EurekAlert - Tue. Aug 9
Don't freestyle 'swimmer's shoulder' injuries
ROSEMONT, Ill. August 4, 2016 --Elite and competitive swimmers log between 60,000 and 80,000 meters weekly--swimming the length of an Olympic-sized pool 1,200 times--which places significant stress on their shoulder joints. The upper body provides 90 percent of the propulsive force to move through the water. Due to the amount of force generated and the range of motion required to swim efficiently, the shoulder needs to have perfect mechanics to avoid injur ...
EurekAlert - Fri. Aug 5
Teamwork, communication training recommended to ensure surgical safety
ROSEMONT, Ill. Aug. 5, 2016 --Patient safety before, during, and after surgery requires an appropriately educated, committed and empowered health care team, according to recommendations being presented today at the inaugural National Surgical Patient Safety Summit NSPSS . The two-day event, which includes more than 100 representatives from medical professional associations, insurers, health care systems, payers and government agencies, is sponsored by the ...
EurekAlert - Fri. Aug 5
Why you're stiff in the morning: Your body suppresses inflammation when you sl...
New research published online in The FASEB Journal , describes a protein created by the body s biological clock that actively represses inflammatory pathways within the affected limbs during the night. This protein, called CRYPTOCHROME, has proven anti-inflammatory effects in cultured cells and presents new opportunities for the development of drugs that may be used to treat inflammatory diseases and conditions, such as arthritis. By understanding how the ...
EurekAlert - Fri. Aug 5
Clinical assessment of muscular fatigue
The Open Orthopaedics Journal recently published Inter-rater Reliability of Sustained Aberrant Movement Patterns as a Clinical Assessment of Muscular Fatigue by Frank Aerts, PT, DSc, OCS, CMPT, CMP, CMET Kathy Carrier, PT, DSc, CLT-LANA and Becky Alwood, OTR, MHS, CLT . A patient s response to a therapeutic exercise program depends on the effectiveness of the program and the value of its delivery system. When utilizing exercise as a therapeutic interventio ...
EurekAlert - Sat. Jul 30
The impact of private sector contracts on NHS provision and treatment inequali...

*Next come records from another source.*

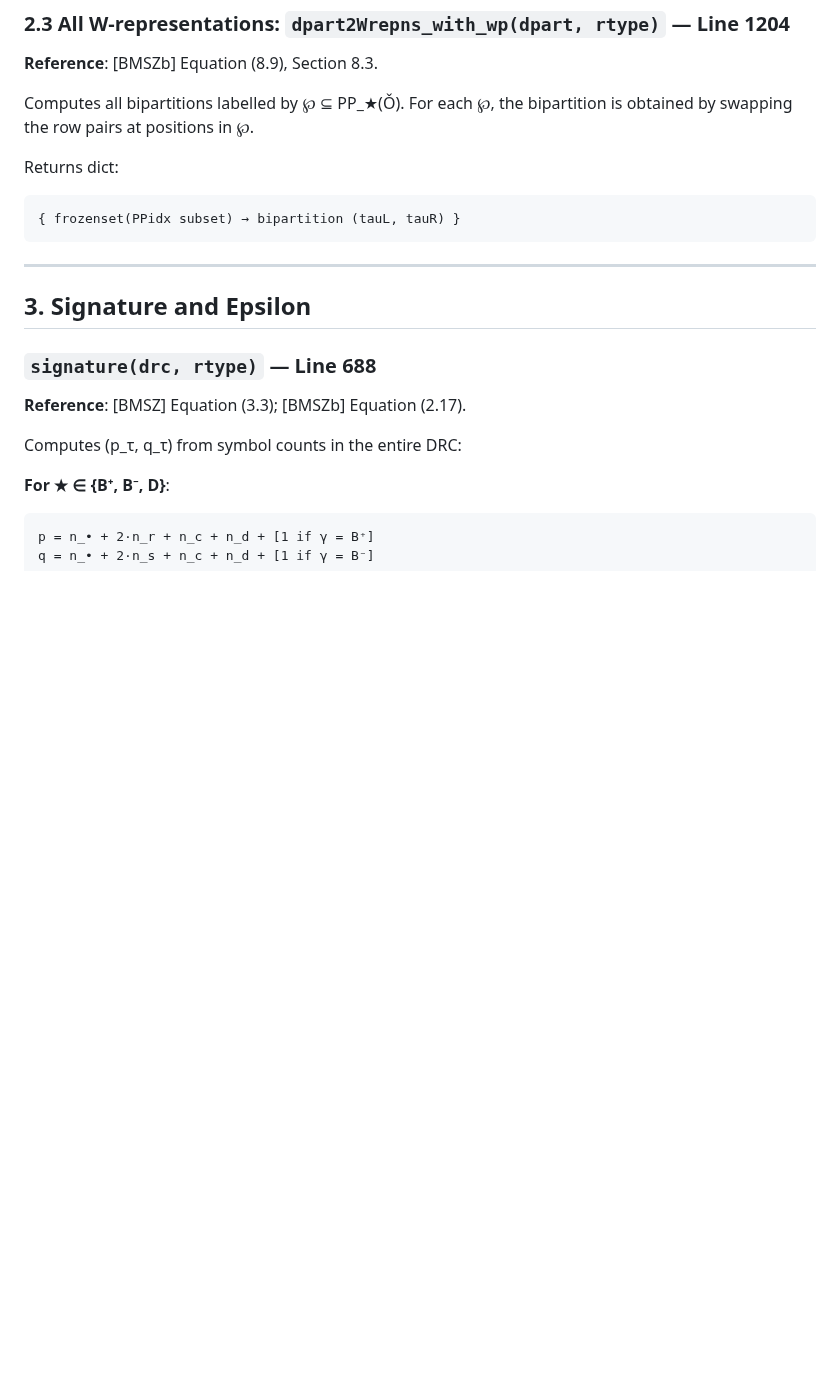
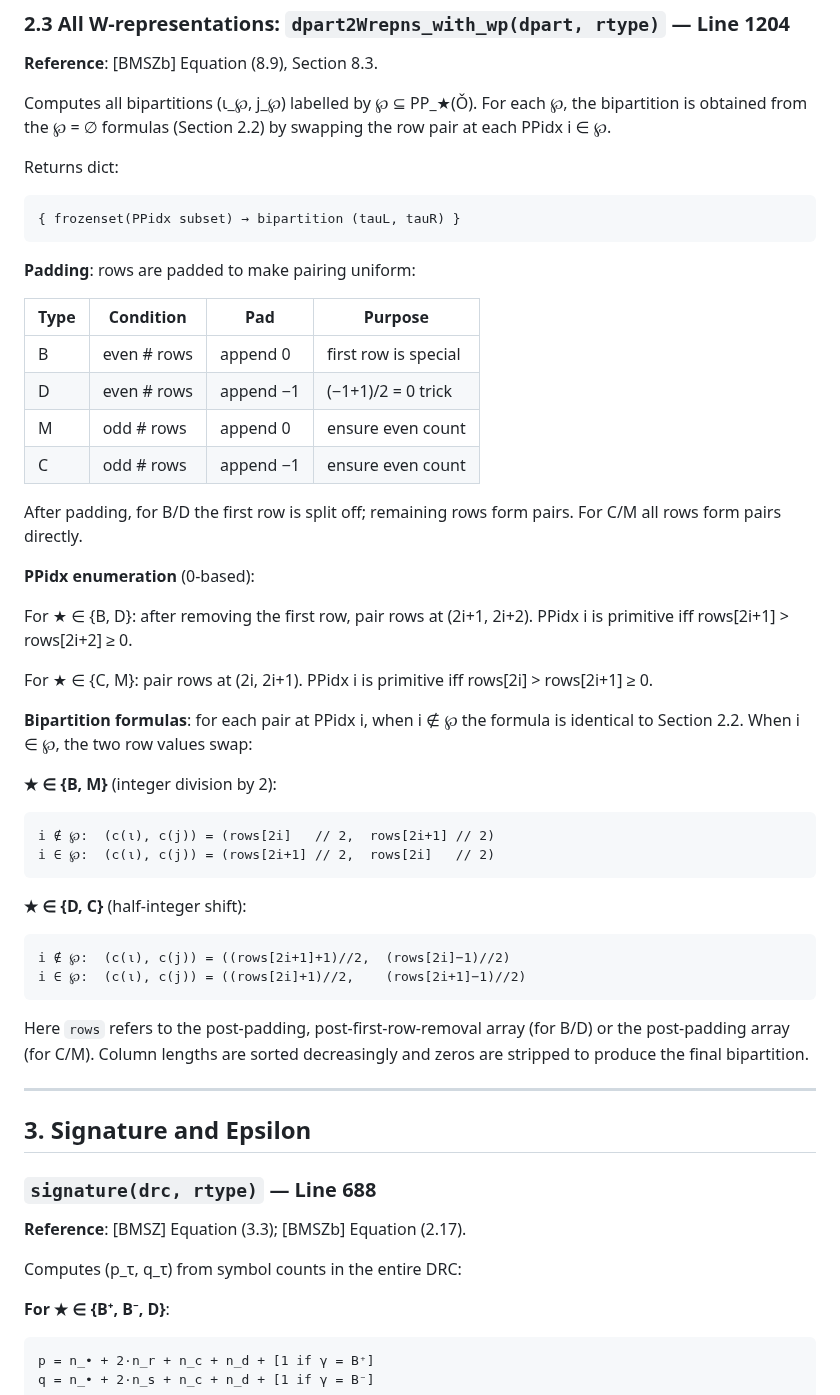
Before and after one commit to jiajunma/unipotentrepn, a Markdown page: docs/algorithm_spec.md, the part around the change. Drawn GitHub-style; blank space fills up the shorter version.

Commit message:
algorithm_spec.md Section 2.3: describe ℘-dependent bipartition algorithm
Add padding conventions, PPidx enumeration, and swap formulas for all
types (B/M integer division, D/C half-integer shift), matching the code
in dpart2Wrepns_with_wp.

Co-Authored-By: Claude Opus 4.6 (1M context) <noreply@anthropic.com>

````diff
--- a/docs/algorithm_spec.md
+++ b/docs/algorithm_spec.md
@@ -191,13 +191,53 @@ Note: for C, tauR corresponds to j (using `(r_{odd}−1)/2`) and tauL to ι
 
 **Reference**: [BMSZb] Equation (8.9), Section 8.3.
 
-Computes all bipartitions labelled by ℘ ⊆ PP_★(Ǒ). For each ℘, the
-bipartition is obtained by swapping the row pairs at positions in ℘.
+Computes all bipartitions (ι_℘, j_℘) labelled by ℘ ⊆ PP_★(Ǒ). For each ℘,
+the bipartition is obtained from the ℘ = ∅ formulas (Section 2.2) by swapping
+the row pair at each PPidx i ∈ ℘.
 
 Returns dict:
 ```
 { frozenset(PPidx subset) → bipartition (tauL, tauR) }
 ```
+
+**Padding**: rows are padded to make pairing uniform:
+
+| Type | Condition | Pad | Purpose |
+|------|-----------|-----|---------|
+| B | even # rows | append 0 | first row is special |
+| D | even # rows | append −1 | (−1+1)/2 = 0 trick |
+| M | odd # rows | append 0 | ensure even count |
+| C | odd # rows | append −1 | ensure even count |
+
+After padding, for B/D the first row is split off; remaining rows form pairs.
+For C/M all rows form pairs directly.
+
+**PPidx enumeration** (0-based):
+
+For ★ ∈ {B, D}: after removing the first row, pair rows at (2i+1, 2i+2).
+PPidx i is primitive iff rows[2i+1] > rows[2i+2] ≥ 0.
+
+For ★ ∈ {C, M}: pair rows at (2i, 2i+1).
+PPidx i is primitive iff rows[2i] > rows[2i+1] ≥ 0.
+
+**Bipartition formulas**: for each pair at PPidx i, when i ∉ ℘ the formula
+is identical to Section 2.2. When i ∈ ℘, the two row values swap:
+
+**★ ∈ {B, M}** (integer division by 2):
+```
+i ∉ ℘:  (c(ι), c(j)) = (rows[2i]   // 2,  rows[2i+1] // 2)
+i ∈ ℘:  (c(ι), c(j)) = (rows[2i+1] // 2,  rows[2i]   // 2)
+```
+
+**★ ∈ {D, C}** (half-integer shift):
+```
+i ∉ ℘:  (c(ι), c(j)) = ((rows[2i+1]+1)//2,  (rows[2i]−1)//2)
+i ∈ ℘:  (c(ι), c(j)) = ((rows[2i]+1)//2,    (rows[2i+1]−1)//2)
+```
+
+Here `rows` refers to the post-padding, post-first-row-removal array (for B/D)
+or the post-padding array (for C/M). Column lengths are sorted decreasingly
+and zeros are stripped to produce the final bipartition.
 
 ---
 
````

Patient choice and the use of the private sector for hip surgery in Scotland was found to be associated with a decrease in NHS provision and may have contributed to an increase in age-related and socio-economic treatment inequalities, according to research by Queen Mary University of London QMUL . The study, published in the Journal of Public Health by Oxford University Press, is the first to look at the impact of diverting NHS funds to the private sector ...
EurekAlert - Sat. Jul 30